The next natural question to ask is: for a particular word, what kind of dependent should we expect to see? This question can actually help us identify certain Spanish constructions (if we're lucky) that are systematically different from English ones.
Write an appropriate select query for
likeliest_child, whose columns are
dependent_category, and the maximum frequency
for each word-category pair under the column name
Conditions: We want to ignore deps that are just punctuation, so make sure
dependent_category != "F" somewhere in the query.
We also want the maximum frequency found in each word-category pair to be > 0.5
and the total number of the word-category pair occurrences to be > 10.
Hint: To reiterate, we are finding the maximum frequency for each word-category
pair. How will we use
GROUP BY to carry out this specific query?
Hint2: Which condition applies to each row? Which condition applies to each
group? This then determines which condition(s) to put in
WHERE and which to
Use OK to test your solution:
python3 ok -q likeliest_child
We see a lot of common nouns ("NC") that have an article ("DA"), verbs ("V__") that take a direct object ("DO"), or prepositions ("S") that have noun complements. These examples are mostly similar to English. Are there others that surprise you?
In particular, I saw an interesting example:
It turns out that
relacionado ("related", "VMP" means participle) is used
frequently with an oblique object "OBLC", namely an object denoted by
Example: "La supervivencia de el hombre ha estado siempre estrechamente relacionada con el agua." Translation: "Human survival has always been closely related to water."
If you come up with other interesting queries, please feel free to post them on Piazza or discuss with your classmates/lab assistants/TAs!
Fin. (The end.)
I had a lot of fun investigating Spanish, and I hope you did too. Here are some other extensions you can explore over your summer break:
relacionado con, as you have seen above. We can then see if there are some bigrams that occur more frequently than expected.
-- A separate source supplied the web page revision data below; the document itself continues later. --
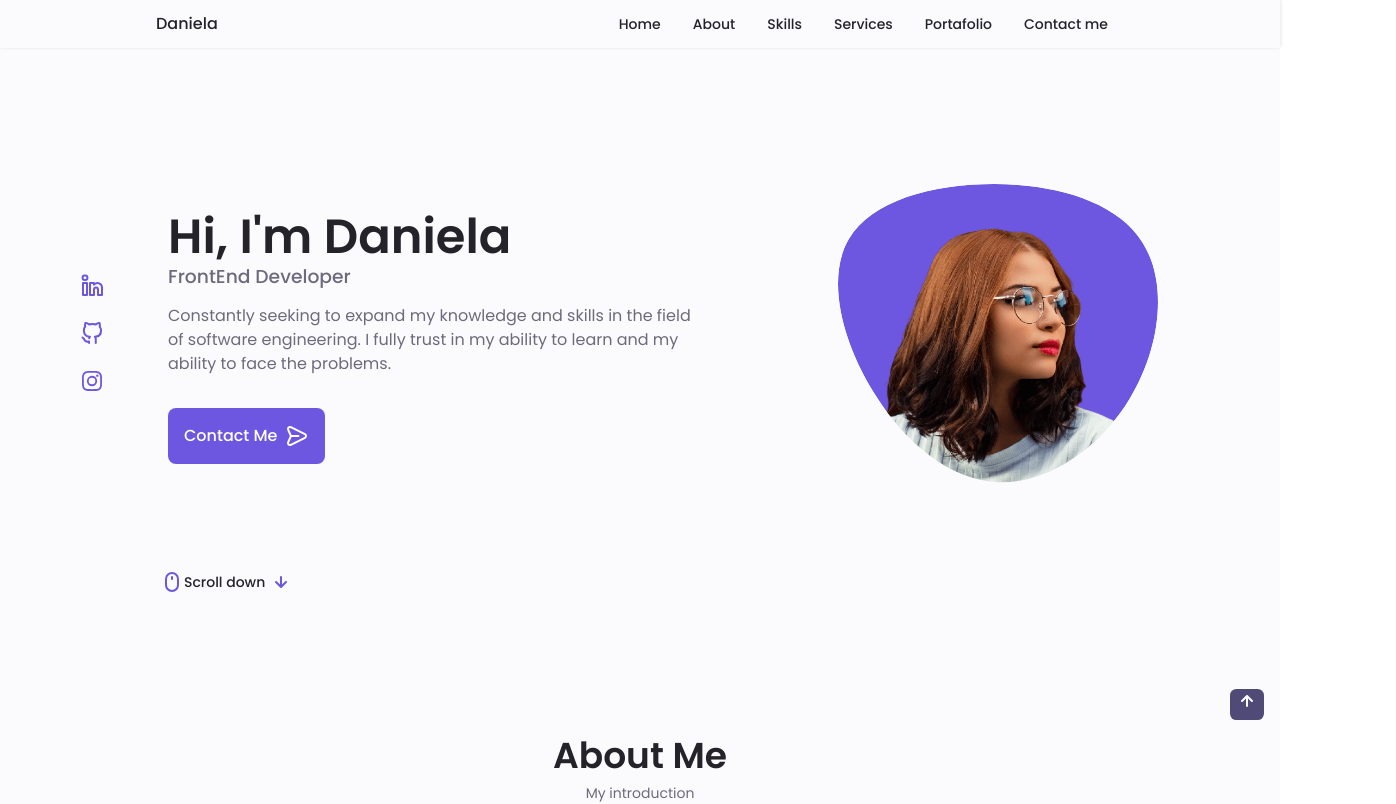
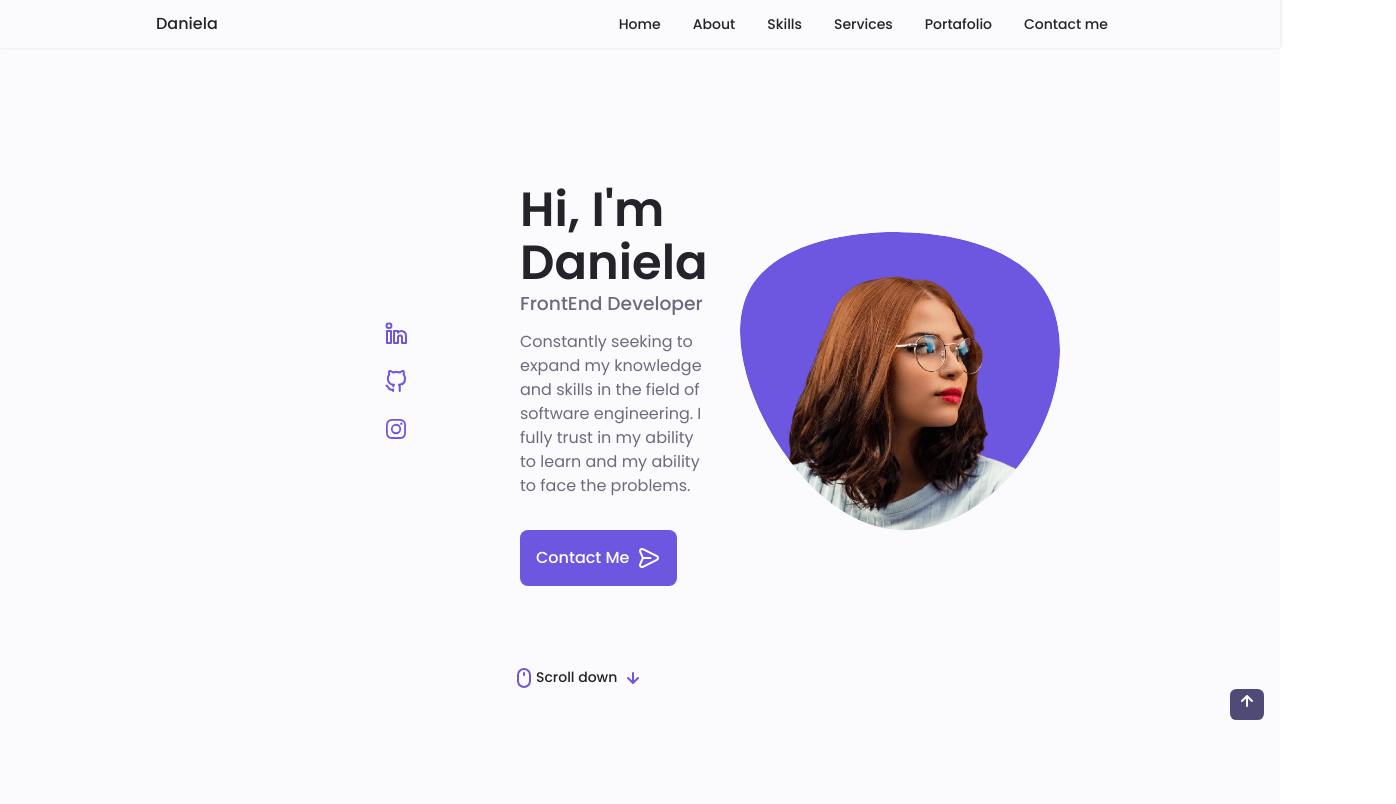
Before and after one commit to DaniBonica001/my-portafolio, a React (Vite) app: page / in a window 1280 px wide. Shown: the top 804 px of the page, 1396 px wide, since content can reach past the window. Built offline with nearby package versions, Linux system fonts and the light colour scheme.

Commit message:
style changes

```diff
--- a/src/Components/Home.jsx
+++ b/src/Components/Home.jsx
@@ -63,7 +63,7 @@ function Home() {
             <h1 className="home__title">Hi, I'm Daniela</h1>
             <h3 className="home__subtitle">FrontEnd Developer</h3>
             <p className="home__description">Constantly seeking to expand my knowledge and skills in the field of software engineering. I fully trust in my ability to learn and my ability to face the problems.</p>
-            <a href="" className="button button--flex">
+            <a href="#contact" className="button button--flex">
                 Contact Me <UilMessage className="button__icon"/>
             </a>
           </div>
@@ -71,7 +71,7 @@ function Home() {
         <div className="home__scroll">
             <a href="" className="home__scroll-button button--flex">
                 <UilMouseAlt className="home__scroll-mouse"/>
-                <span className="home__scroll-name">Scroll down </span>
+                <a href="#about" className="home__scroll-name">Scroll down </a>
                 <UilArrowDown className="home__scroll-arrow"/>
             </a>
         </div>
--- a/src/Components/styles.css
+++ b/src/Components/styles.css
@@ -697,7 +697,6 @@ img {
   font-size: var(--small-font-size);
   color: var(--title-color);
   padding-left: 1rem;
-  padding-top: 5rem;
 }
 
 .contact__input{
@@ -1052,7 +1051,8 @@ img {
 
   .home__container{
     max-width: fit-content;
-    margin-left: 6rem;
+    margin-left: 28rem;
+    margin-right: 20rem;
   }
 
   .home__blob{
@@ -1060,7 +1060,7 @@ img {
   }
 
   .home__social{
-    transform: translateX(-2rem);
+    transform: translateX(-5rem);
   }
 
   .services__container{
@@ -1072,7 +1072,7 @@ img {
   }
 
   .portafolio__swiper{
-    max-width: 1000px;
+    max-width: 1500px;
   }
 
   .contact__form{
```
(el) vacaciones (venir, future tense) pronto, the attributes of "vacationes" determine that the sentence should be
las vacaciones vendrán pronto.